Record-Courier: Mandel thanks Portage Officials for joining records post
By Mike Sever
September 9, 2015
Ohio Treasurer Josh Mandel was in Ravenna Tuesday to thank Portage County officials for joining the growing list of local governments on his Ohio Checkbook website.
While agreements still have to be signed, commissioners and Auditor Janet Esposito agreed having Portage's expenses online will benefit taxpayers.
Esposito was the first to stand up and support the program when Mandel spoke about it at the local Republican Party's annual Lincoln Day dinner in March.
On April 7, commissioners agreed to partner with the treasurer's office "assuming there will be no cost" to the county.
So far the county and Streetsboro have agreed to join the program.
"Portage County is helping lead the way toward transparency in Ohio," Mandel said.
Maureen T. Frederick, president of the county board of commissioners, said she is "very proud to have Portage County amongst the leaders."
Mandel said 286 local governments out of 3,962 across Ohio have agreed to join since he announced the local government version of the OhioCheckbook.com program at the start of the year. Another 378 governments have expressed interest but not yet committed, he said.
Mandel posted records of more than $408 billion in state spending starting in December 2014. Since then there have been more than 312,000 searches on the site.
Once the local portion is up and running, Ohioans will be able to search billions of dollars of state and local spending.
Mandel said his initiative "is all about empowering taxpayers to hold politicians accountable." He said the transparency of state and local spending is "one of the best antidotes to apathy and corruption."
Commissioner Kathleen Chandler said "informing the public about how public money is spent is important." She said the county has always had its records available, "but it is very difficult to access for the average private citizen."

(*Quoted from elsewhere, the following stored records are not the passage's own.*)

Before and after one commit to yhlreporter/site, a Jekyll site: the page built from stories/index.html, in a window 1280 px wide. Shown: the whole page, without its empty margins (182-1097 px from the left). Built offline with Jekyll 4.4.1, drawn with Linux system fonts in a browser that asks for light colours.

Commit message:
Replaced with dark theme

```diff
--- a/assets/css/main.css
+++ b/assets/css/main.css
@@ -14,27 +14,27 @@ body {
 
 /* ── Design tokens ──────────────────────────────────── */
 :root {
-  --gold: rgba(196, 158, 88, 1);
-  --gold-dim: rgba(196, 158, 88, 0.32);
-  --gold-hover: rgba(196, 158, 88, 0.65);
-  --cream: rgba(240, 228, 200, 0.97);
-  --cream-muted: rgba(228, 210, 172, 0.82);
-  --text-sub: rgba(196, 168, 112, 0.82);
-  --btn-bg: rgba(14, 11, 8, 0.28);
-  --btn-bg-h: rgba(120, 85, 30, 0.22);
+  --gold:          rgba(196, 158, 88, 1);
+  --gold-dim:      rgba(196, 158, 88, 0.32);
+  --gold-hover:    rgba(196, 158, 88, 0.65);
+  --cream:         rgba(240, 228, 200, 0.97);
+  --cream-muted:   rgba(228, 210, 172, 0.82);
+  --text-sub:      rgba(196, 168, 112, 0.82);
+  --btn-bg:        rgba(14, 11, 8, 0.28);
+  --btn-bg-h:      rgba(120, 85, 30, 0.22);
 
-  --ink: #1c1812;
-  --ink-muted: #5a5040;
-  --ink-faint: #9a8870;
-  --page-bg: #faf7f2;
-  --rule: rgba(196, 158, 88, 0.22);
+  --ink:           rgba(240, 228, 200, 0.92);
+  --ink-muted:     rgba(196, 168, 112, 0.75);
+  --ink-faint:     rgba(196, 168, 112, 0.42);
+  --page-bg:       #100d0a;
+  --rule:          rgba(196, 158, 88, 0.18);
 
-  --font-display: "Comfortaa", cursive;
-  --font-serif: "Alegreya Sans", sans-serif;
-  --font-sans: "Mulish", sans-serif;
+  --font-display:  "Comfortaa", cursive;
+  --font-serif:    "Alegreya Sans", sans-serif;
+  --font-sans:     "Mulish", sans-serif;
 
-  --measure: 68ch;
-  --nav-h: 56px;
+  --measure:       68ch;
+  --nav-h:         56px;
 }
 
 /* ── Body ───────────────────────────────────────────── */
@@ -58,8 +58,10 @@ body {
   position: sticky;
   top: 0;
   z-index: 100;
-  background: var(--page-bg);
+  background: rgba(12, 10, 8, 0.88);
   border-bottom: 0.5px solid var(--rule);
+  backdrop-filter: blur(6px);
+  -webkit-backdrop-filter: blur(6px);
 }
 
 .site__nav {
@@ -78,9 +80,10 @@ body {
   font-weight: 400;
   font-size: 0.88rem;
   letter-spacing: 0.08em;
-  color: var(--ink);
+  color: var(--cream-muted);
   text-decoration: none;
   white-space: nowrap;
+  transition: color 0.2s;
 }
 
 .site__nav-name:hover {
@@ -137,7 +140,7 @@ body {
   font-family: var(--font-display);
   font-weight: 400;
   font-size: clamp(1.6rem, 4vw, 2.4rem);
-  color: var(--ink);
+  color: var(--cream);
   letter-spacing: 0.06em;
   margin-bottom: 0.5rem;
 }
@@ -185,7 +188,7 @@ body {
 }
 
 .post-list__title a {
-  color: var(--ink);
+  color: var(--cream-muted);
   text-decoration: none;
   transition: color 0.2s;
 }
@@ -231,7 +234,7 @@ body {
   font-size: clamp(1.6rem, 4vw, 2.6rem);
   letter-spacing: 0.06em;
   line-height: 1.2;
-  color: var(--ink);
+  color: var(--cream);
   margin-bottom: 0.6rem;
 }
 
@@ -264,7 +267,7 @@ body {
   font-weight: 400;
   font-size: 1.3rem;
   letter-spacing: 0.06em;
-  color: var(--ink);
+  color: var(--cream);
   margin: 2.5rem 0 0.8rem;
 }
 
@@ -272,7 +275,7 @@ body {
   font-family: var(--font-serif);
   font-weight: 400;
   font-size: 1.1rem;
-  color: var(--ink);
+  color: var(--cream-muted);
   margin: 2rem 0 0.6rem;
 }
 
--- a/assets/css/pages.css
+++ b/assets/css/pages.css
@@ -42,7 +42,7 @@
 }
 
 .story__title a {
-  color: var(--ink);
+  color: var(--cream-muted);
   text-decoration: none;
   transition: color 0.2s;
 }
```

Commissioner Vicki Kline said the program "will help people understand county spending."
Esposito said information on OhioCheckbook.com will be similar to what her office already posts on the county website.
Mandel said the state site has cutting-edge features such as "Google-style" search capabilities to allow users to sort by keyword, department, cateory or vendor; interactive charts; and functionality to compare state spending year-to-year or among agencies.
Mandel said he hopes to encourage local governments to use the system to find ways to collaborate, such as joint purchases of materials or services.
Other places that have put their financial information online have found it decreases the number of public records requests, because people can search the files for themselves.